[SUPPLIED INFORMATION Boundary: Start]

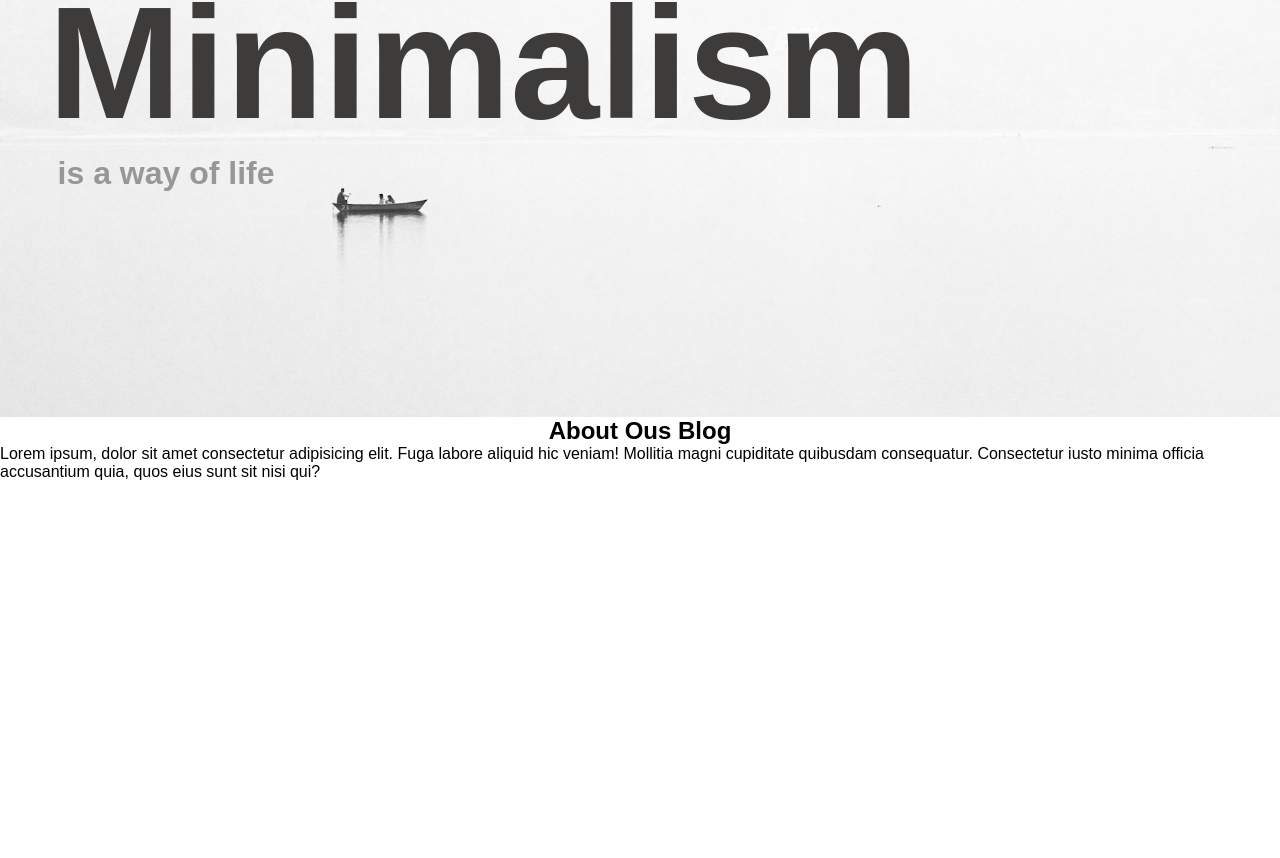
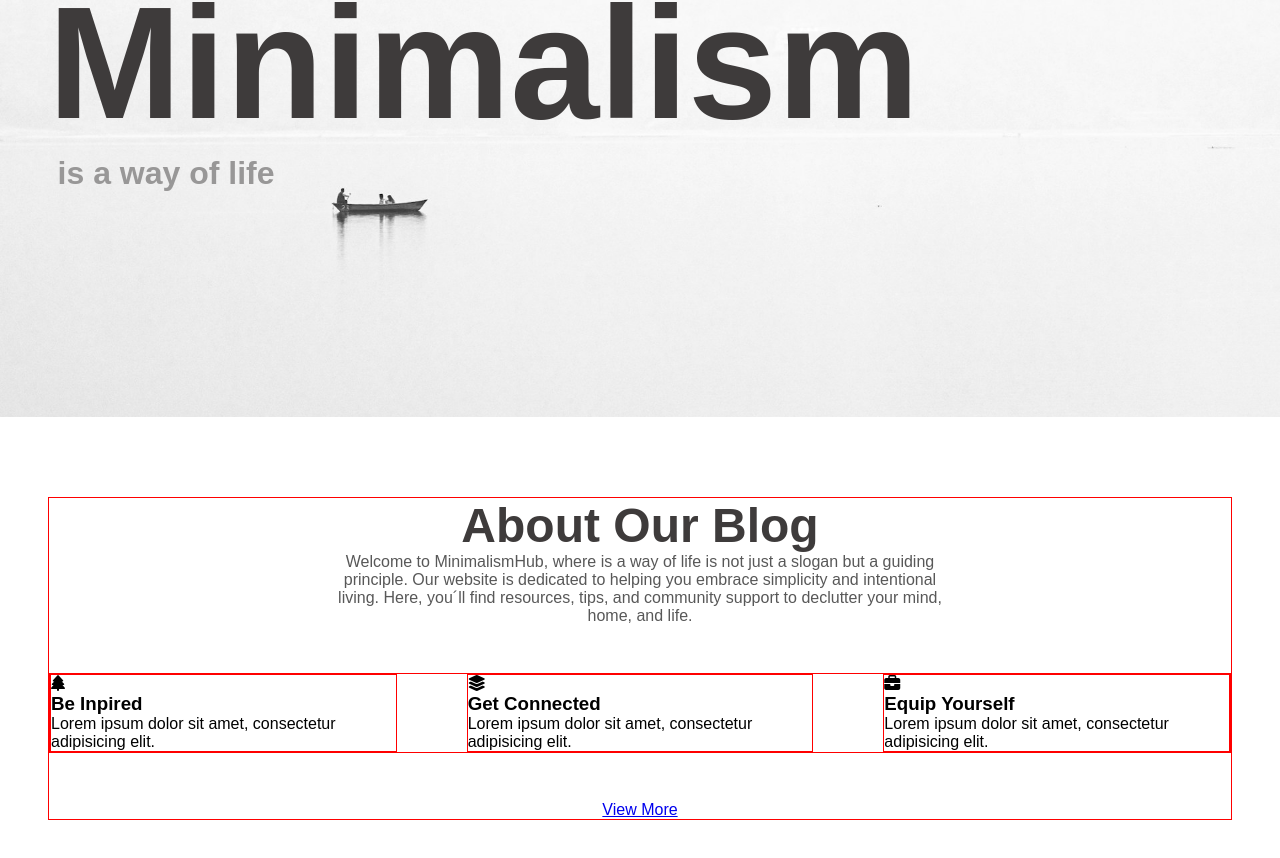
Before and after one commit to Willpower0304/minimalistic-react-website, a React (Vite) app: page / in a window 1280 px wide. Shown: the part 322-1180 px from the top of the page. Before the commit the page ends 803 px from the top, so only its background shows below. Built offline with nearby package versions, Linux system fonts and the light colour scheme.

Commit message:
feat: Blog Section

```diff
--- a/src/components/Blog/Blog.jsx
+++ b/src/components/Blog/Blog.jsx
@@ -3,14 +3,34 @@ import styles from "./Blog.module.css";
 
 export const Blog = () => {
   return (
-    <section className={styles.container}>
-      <h2>About Ous Blog</h2>
-      <p>
-        Lorem ipsum, dolor sit amet consectetur adipisicing elit. Fuga labore
-        aliquid hic veniam! Mollitia magni cupiditate quibusdam consequatur.
-        Consectetur iusto minima officia accusantium quia, quos eius sunt sit
-        nisi qui?
+    <section className={styles.container} id="Blog">
+      <h2 className={styles.title}>About Our Blog</h2>
+      <p className={styles.info}>
+        Welcome to MinimalismHub, where is a way of life is not just a slogan
+        but a guiding principle. Our website is dedicated to helping you embrace
+        simplicity and intentional living. Here, you´ll find resources, tips,
+        and community support to declutter your mind, home, and life.
       </p>
+      <div className={styles.infoSection}>
+        <div className={styles.infoContainer}>
+          <i className="fa-solid fa-tree"></i>
+          <h3>Be Inpired</h3>
+          <p>Lorem ipsum dolor sit amet, consectetur adipisicing elit. </p>
+        </div>
+        <div className={styles.infoContainer}>
+          <i className="fa-solid fa-layer-group"></i>
+          <h3>Get Connected</h3>
+          <p>Lorem ipsum dolor sit amet, consectetur adipisicing elit. </p>
+        </div>
+        <div className={styles.infoContainer}>
+          <i className="fa-solid fa-briefcase"></i>
+          <h3>Equip Yourself</h3>
+          <p>Lorem ipsum dolor sit amet, consectetur adipisicing elit. </p>
+        </div>
+      </div>
+      <a href="#" className={styles.link}>
+        View More
+      </a>
     </section>
   );
 };
--- a/src/components/Blog/Blog.module.css
+++ b/src/components/Blog/Blog.module.css
@@ -4,4 +4,29 @@
   display: flex;
   flex-direction: column;
   align-items: center;
+  margin: 5rem 3rem;
+  text-align: center;
+  border: 1px solid red;
 }
+
+.container .title {
+  font-size: 3rem;
+  color: #3e3b3b;
+}
+
+.container .info {
+  max-width: 70ch;
+  color: #585858;
+}
+
+.container .infoSection {
+  margin: 3rem 0;
+  display: flex;
+  text-align: left;
+  border: 1px solid red;
+  gap: 70px;
+}
+
+.container .infoSection .infoContainer {
+  border: 1px solid red;
+}
--- a/src/components/Navbar/Navbar.jsx
+++ b/src/components/Navbar/Navbar.jsx
@@ -21,7 +21,7 @@ export const Navbar = () => {
             <a href="">HOME</a>
           </li>
           <li>
-            <a href="">BLOG</a>
+            <a href="#Blog">BLOG</a>
           </li>
           <li>
             <a href="">CONTACT</a>
```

[SUPPLIED INFORMATION Boundary: End]

Restate each entry word for word; omit the pictures.

* **WRITTEN REPLY**:
Before and after one commit to Willpower0304/minimalistic-react-website, a React (Vite) app: page / in a window 1280 px wide. Shown: the part 322-1180 px from the top of the page. Before the commit the page ends 803 px from the top, so only its background shows below. Built offline with nearby package versions, Linux system fonts and the light colour scheme.

Commit message:
feat: Blog Section

```diff
--- a/src/components/Blog/Blog.jsx
+++ b/src/components/Blog/Blog.jsx
@@ -3,14 +3,34 @@ import styles from "./Blog.module.css";
 
 export const Blog = () => {
   return (
-    <section className={styles.container}>
-      <h2>About Ous Blog</h2>
-      <p>
-        Lorem ipsum, dolor sit amet consectetur adipisicing elit. Fuga labore
-        aliquid hic veniam! Mollitia magni cupiditate quibusdam consequatur.
-        Consectetur iusto minima officia accusantium quia, quos eius sunt sit
-        nisi qui?
+    <section className={styles.container} id="Blog">
+      <h2 className={styles.title}>About Our Blog</h2>
+      <p className={styles.info}>
+        Welcome to MinimalismHub, where is a way of life is not just a slogan
+        but a guiding principle. Our website is dedicated to helping you embrace
+        simplicity and intentional living. Here, you´ll find resources, tips,
+        and community support to declutter your mind, home, and life.
       </p>
+      <div className={styles.infoSection}>
+        <div className={styles.infoContainer}>
+          <i className="fa-solid fa-tree"></i>
+          <h3>Be Inpired</h3>
+          <p>Lorem ipsum dolor sit amet, consectetur adipisicing elit. </p>
+        </div>
+        <div className={styles.infoContainer}>
+          <i className="fa-solid fa-layer-group"></i>
+          <h3>Get Connected</h3>
+          <p>Lorem ipsum dolor sit amet, consectetur adipisicing elit. </p>
+        </div>
+        <div className={styles.infoContainer}>
+          <i className="fa-solid fa-briefcase"></i>
+          <h3>Equip Yourself</h3>
+          <p>Lorem ipsum dolor sit amet, consectetur adipisicing elit. </p>
+        </div>
+      </div>
+      <a href="#" className={styles.link}>
+        View More
+      </a>
     </section>
   );
 };
--- a/src/components/Blog/Blog.module.css
+++ b/src/components/Blog/Blog.module.css
@@ -4,4 +4,29 @@
   display: flex;
   flex-direction: column;
   align-items: center;
+  margin: 5rem 3rem;
+  text-align: center;
+  border: 1px solid red;
 }
+
+.container .title {
+  font-size: 3rem;
+  color: #3e3b3b;
+}
+
+.container .info {
+  max-width: 70ch;
+  color: #585858;
+}
+
+.container .infoSection {
+  margin: 3rem 0;
+  display: flex;
+  text-align: left;
+  border: 1px solid red;
+  gap: 70px;
+}
+
+.container .infoSection .infoContainer {
+  border: 1px solid red;
+}
--- a/src/components/Navbar/Navbar.jsx
+++ b/src/components/Navbar/Navbar.jsx
@@ -21,7 +21,7 @@ export const Navbar = () => {
             <a href="">HOME</a>
           </li>
           <li>
-            <a href="">BLOG</a>
+            <a href="#Blog">BLOG</a>
           </li>
           <li>
             <a href="">CONTACT</a>
```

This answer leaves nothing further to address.